How we tested new cars (while they were still able to be brought into the country) in just two hours!
New car testing is typically a matter of a day or two, elsewhere in the world. We sometimes have to squeeze it into two hours!
Published on 07 Jun 2022
Wearing the tag of road tester, car tester, new car tester, car journo, auto hack, you name it, is one that is looked upon with admiration by many. It's a career path I took five and a half years ago, and haven't looked back since. When asked what I do for a living, simply stating the line "I get paid to test drive the latest cars on the market and write about them" is enough for a few seconds of silence. Yes, for those who are petrolheads, this is indeed a dream job. So let me tell you how we do it in Sri Lanka - or rather, used to do it, as imports of new cars have been banned since early 2020. It's not easy. Read on...
Agents and franchises in other countries have the luxury of having a 'press vehicle', or even have an entire 'press fleet'. These are dedicated vehicles that are kept for the press to test drive, check out, and essentially flog to death in the pursuit of seeing what it can cope with. These vehicles are different from the regular fleet of test drive cars reserved for potential customers. However, in Sri Lanka, owing to the insensibly high taxation policies that have plagued the industry for as long as I can remember, agents rarely enjoy that luxury. That means, they may give us cars from their customer test fleets, or in certain cases, talk to an owner who has recently bought a car from them and request for us to be permitted to feature them. This avenue has worked as well, and we've met many interesting people who've been smitten to have their new purchases (and themselves!) featured among our pages.
So, back to the customer test drive car.
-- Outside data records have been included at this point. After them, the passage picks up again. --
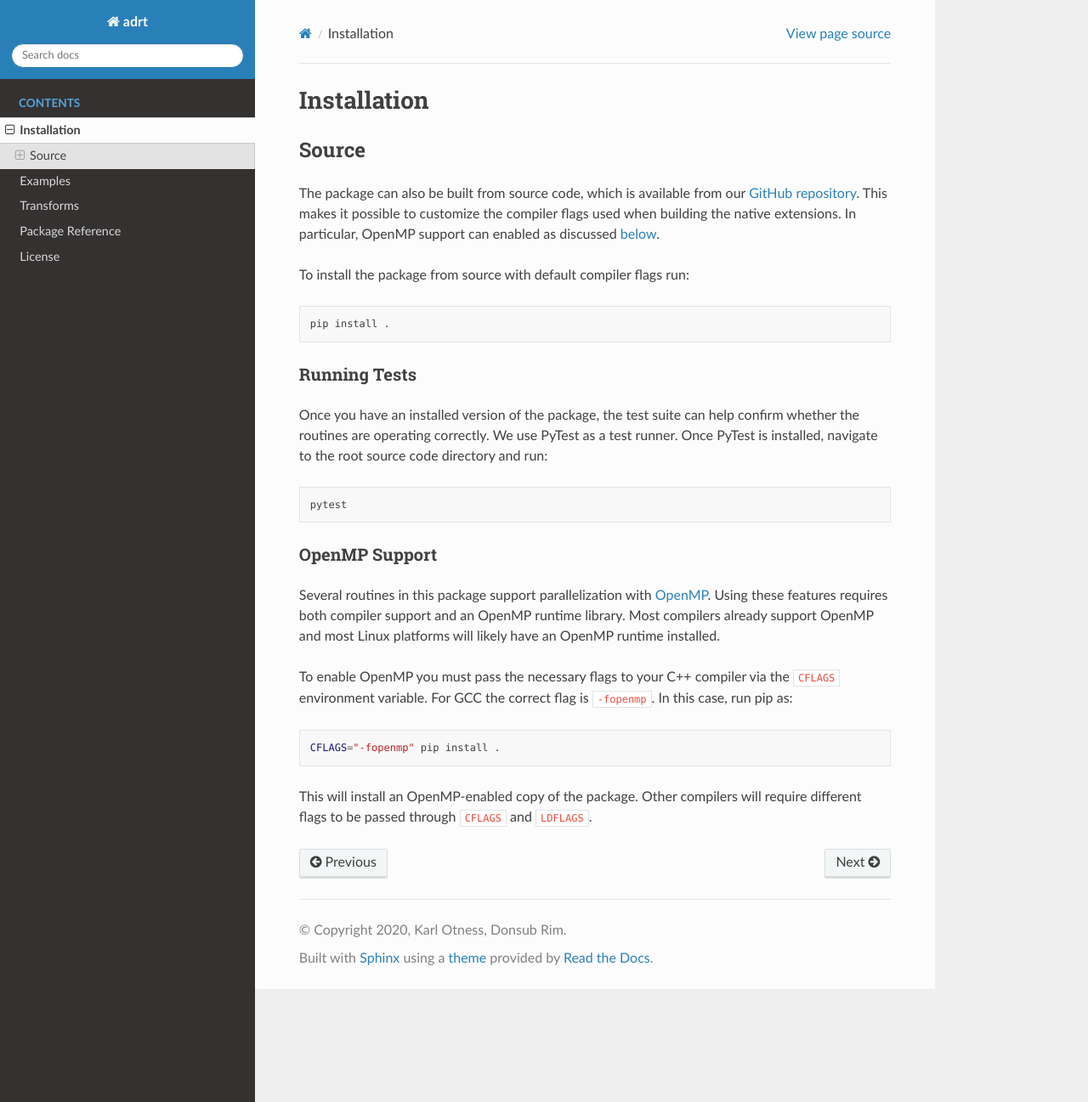
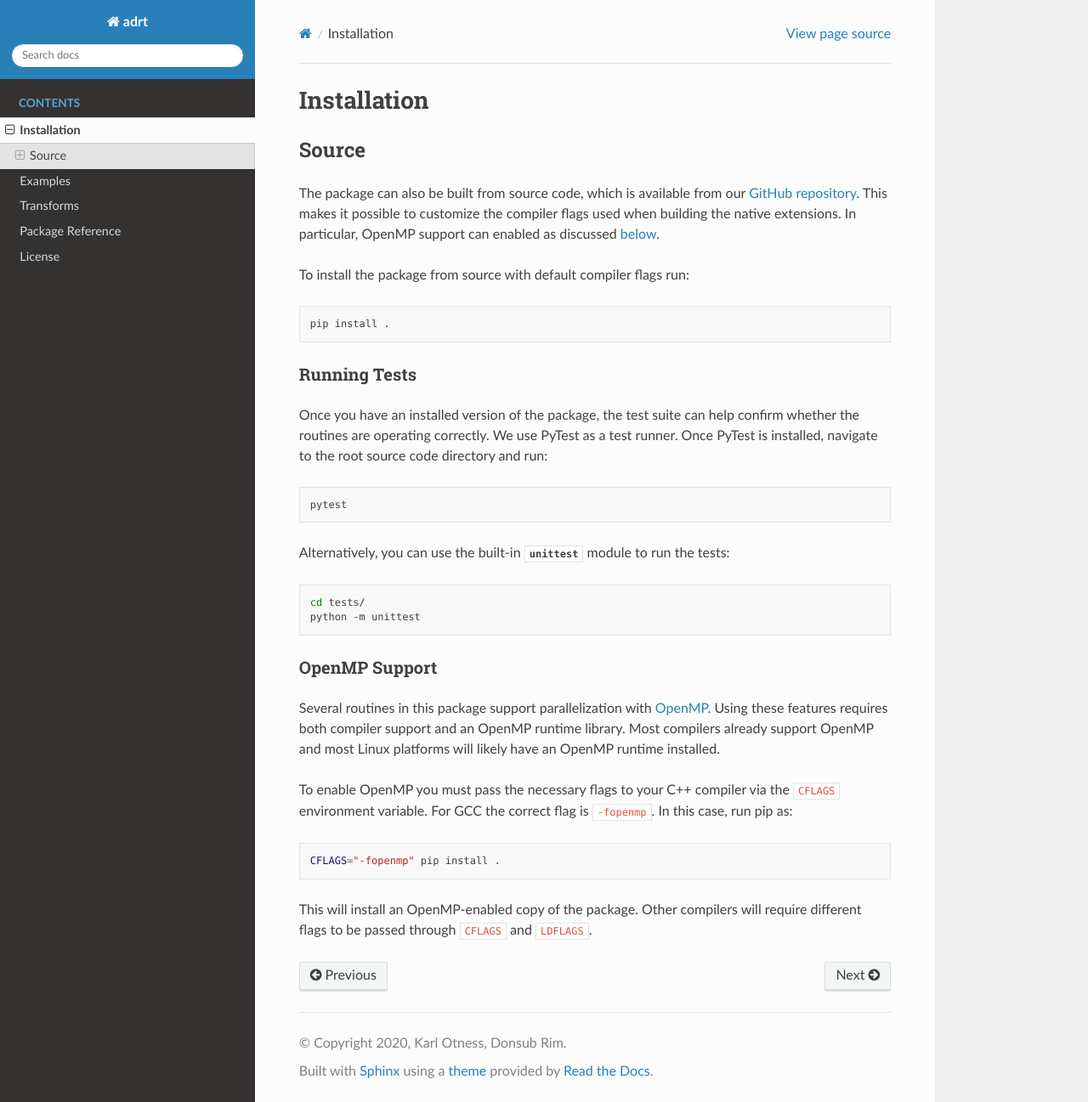
Before and after one commit to karlotness/adrt, a Sphinx documentation site: the page built from docs/install.rst, in a window 1280 px wide and 1297 px high. Shown: the whole window at 85% size. Built offline with Sphinx 7.4.7 and the Read the Docs theme 2.0.0, drawn with Linux system fonts in a browser that asks for light colours.

Commit message:
Mention built-in "unittest" test runner in installation docs.

```diff
--- a/docs/install.rst
+++ b/docs/install.rst
@@ -26,6 +26,12 @@ installed, navigate to the root source code directory and run::
 
   pytest
 
+Alternatively, you can use the built-in :mod:`unittest` module to
+run the tests::
+
+  cd tests/
+  python -m unittest
+
 .. _openmp-build:
 
 OpenMP Support
```
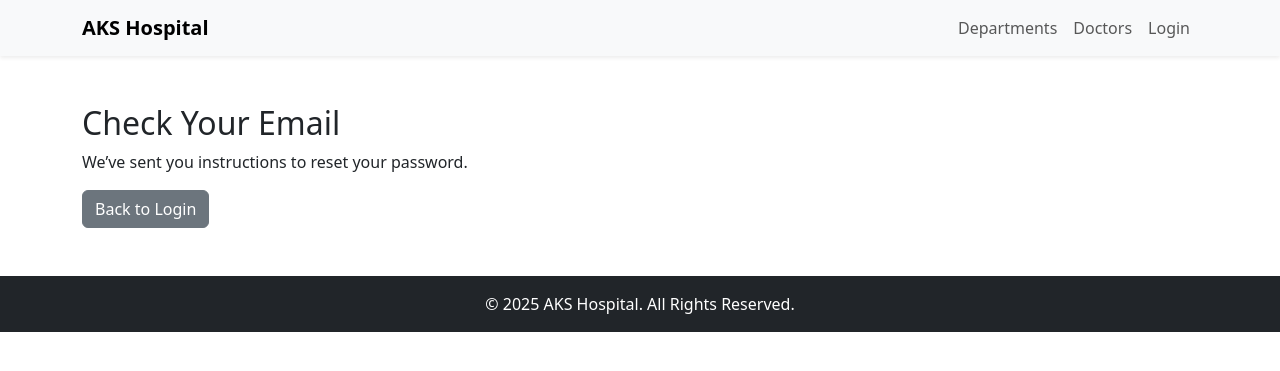
After one commit to Akilarasan1/DocAppoint, a Django app: page /doctor/password_reset/done/ in a window 1280 px wide. The commit adds this page. Shown: the top 371 px of the page. Run offline with Django 5.2, Linux system fonts and the light colour scheme.

Commit message:
update 'doctor password reset/form updates'

```diff
--- a/core/templates/core/password_reset_form.html
+++ b/core/templates/core/doctor_password_reset.html
@@ -1,8 +1,8 @@
 {% extends "base.html" %}
 {% block content %}
 <div class="container mt-5">
-    <h2>Forgot Password?</h2>
-    <p>Enter your email to receive a password reset link.</p>
+    <h2>Doctor - Reset Password</h2>
+    <p>Enter your email to receive password reset instructions.</p>
     <form method="post">
         {% csrf_token %}
         {{ form.as_p }}
--- a/core/templates/core/password_reset_complete.html
+++ b/core/templates/core/doctor_password_reset_complete.html
@@ -2,6 +2,7 @@
 {% block content %}
 <div class="container mt-5">
     <h2>Password Reset Successful</h2>
-    <p>You can now <a href="{% url 'login' %}">login</a> with your new password.</p>
+    <p>Your password has been updated. You can now log in.</p>
+    <a href="{% url 'login' %}" class="btn btn-primary">Go to Login</a>
 </div>
 {% endblock %}
--- a/core/templates/core/password_reset_confirm.html
+++ b/core/templates/core/doctor_password_reset_confirm.html
@@ -1,11 +1,11 @@
 {% extends "base.html" %}
 {% block content %}
 <div class="container mt-5">
-    <h2>Set a New Password</h2>
+    <h2>Enter New Password</h2>
     <form method="post">
         {% csrf_token %}
         {{ form.as_p }}
-        <button type="submit" class="btn btn-success">Change Password</button>
+        <button type="submit" class="btn btn-success">Reset Password</button>
     </form>
 </div>
 {% endblock %}
--- /dev/null
+++ b/core/templates/core/doctor_password_reset_done.html
@@ -0,0 +1,8 @@
+{% extends "base.html" %}
+{% block content %}
+<div class="container mt-5">
+    <h2>Check Your Email</h2>
+    <p>We’ve sent you instructions to reset your password.</p>
+    <a href="{% url 'login' %}" class="btn btn-secondary">Back to Login</a>
+</div>
+{% endblock %}
--- a/core/templates/core/login.html
+++ b/core/templates/core/login.html
@@ -37,7 +37,7 @@
     <p>Don't have an account? <a href="{% url 'register' %}">Register here</a></p>
     <div class="container mt-5">
 
-    <p><a href="{% url 'password_reset' %}">Forgot Password?</a></p>
+    <p><a href="{% url 'doctor_password_reset' %}">Forgot Password?</a></p>
 
         <!-- <button type="submit" class="btn btn-primary">Change Password</button> -->
     </form>
--- a/core/urls.py
+++ b/core/urls.py
@@ -4,7 +4,7 @@ from django.conf import settings
 from django.conf.urls.static import static
 from django.contrib.auth import views as auth_views
 from .views import DoctorPasswordChangeView
-
+from django.urls import reverse_lazy
 
 
 urlpatterns = [
@@ -27,15 +27,44 @@ urlpatterns = [
     path('dashboard/', views.dashboard_redirect, name='dashboard'),
 
     path("patient/profile/", views.patient_profile, name="patient_profile"),
-
     path("profile/", views.patient_profile, name="patient_profile"),
     path("change-password/", views.change_password, name="change_password"),
 
 
-    path("password_reset/", auth_views.PasswordResetView.as_view(), name="password_reset"),
-    path("password_reset/done/", auth_views.PasswordResetDoneView.as_view(), name="password_reset_done"),
-    path("reset/<uidb64>/<token>/", auth_views.PasswordResetConfirmView.as_view(), name="password_reset_confirm"),
-    path("reset/done/", auth_views.PasswordResetCompleteView.as_view(), name="password_reset_complete"),
+
+    path("doctor/change-password/", DoctorPasswordChangeView.as_view(), name="doctor_change_password"),
+
+    # path("password_reset/", auth_views.PasswordResetView.as_view(), name="password_reset"),
+    # path("password_reset/done/", auth_views.PasswordResetDoneView.as_view(), name="password_reset_done"),
+    # path("reset/<uidb64>/<token>/", auth_views.PasswordResetConfirmView.as_view(), name="password_reset_confirm"),
+    # path("reset/done/", auth_views.PasswordResetCompleteView.as_view(), name="password_reset_complete"),
+
+    path("password_reset/",
+         auth_views.PasswordResetView.as_view(
+             template_name="core/doctor_password_reset.html", success_url=reverse_lazy("doctor_password_reset_done")
+         ),
+         name="doctor_password_reset"),
+
+    path("doctor/password_reset/done/",
+         auth_views.PasswordResetDoneView.as_view(
+             template_name="core/doctor_password_reset_done.html"
+         ),
+         name="doctor_password_reset_done"),
+
+    path("doctor/reset/<uidb64>/<token>/",
+         auth_views.PasswordResetConfirmView.as_view(
+             template_name="core/doctor_password_reset_confirm.html"
+         ),
+         name="doctor_password_reset_confirm"),
+
+    path("doctor/reset/done/",
+         auth_views.PasswordResetCompleteView.as_view(
+             template_name="core/doctor_password_reset_complete.html"
+         ),
+         name="doctor_password_reset_complete"),
+
+
+
 ]
 
 if settings.DEBUG:
```
Also changed, not shown: core/templates/core/doctor_password_change.html (+6 -2 lines), core/templates/core/doctor_profile.html (+16 -4 lines), core/templates/core/password_reset.html (deleted, +0 -7 lines), core/views.py (+0 -9 lines).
That car is essentially kept for potential customers to test drive, which means that it can't be out of the showroom for too long - they've got to sell cars, after all. Herein lies the rub; we are set the exciting challenge of test driving a car, getting a reasonably comprehensive idea of all its aspects, positives, negatives, etc. as well as carry out a comprehensive professional photo shoot and (later on), video shoot, all in the short space of three hours! In fact, we've done it all in as low as two hours. Our panel of testers have become experts at this, and despite the short timeframe, they rarely miss a thing.
Ready for more constraints? The time frame means that we usually can't take a car to one of the race tracks that are an hour or so from Colombo to really put it through its paces, and since these cars are typically sold by agents a year or so down the line, we can't rack up too much mileage either. Oh, and the most pressing constraint of all, test driving a car in a safe manner on the streets, without endangering anyone, and abiding by the rules and regulations as far as possible. After all, our slogan is 'promoting responsible motoring'!
How do we do it? We manage, somehow. We pick times that are between the major peak brackets that encompass office and school traffic, carefully select roads with good surfaces and relatively less traffic, ensure that our testers and photographers are as timely as possible, and generally pull it off with time to spare. If the car is an SUV or something with a rough and tumble connection, we take it to a suitable area as well. The only factor we can't control is the weather, if the skies open up into a tropical deluge that could ruin hundreds of thousands of rupees of photographic equipment. In that case, we sit and wait it out, and reschedule if necessary.
When testing cars on the streets, we are always mindful of our surroundings, and try to find areas with as little people and traffic as possible. You won't see us hooning about and weaving around cars in traffic for example. However, we are petrolheads at heart, and sometimes speedometers may climb a little higher than necessary, or corners may be taken in a slightly more sprightly fashion than expected. And yes, we do brake tests, in a safe and controlled manner, as that's one of the most important factors on our roads!
There have been times when we've been lucky, when an agent has had a car that they could spare for a day, or even two. I've tested a Tata Nexon and a Hyundai Ioniq in relatively luxurious two to three day tests, and Mr. Motor himself, Nimal Wimalasuriya has enjoyed a few in the past too. However, these are more the exception than the norm. So there you have it. In a nutshell, this is how a typical new car test pans out for us, and you can imagine the tremendous amount of work that goes on behind the scenes to bring you as comprehensive a test drive as possible, accompanied by fantastic photography and even short video about the car in question.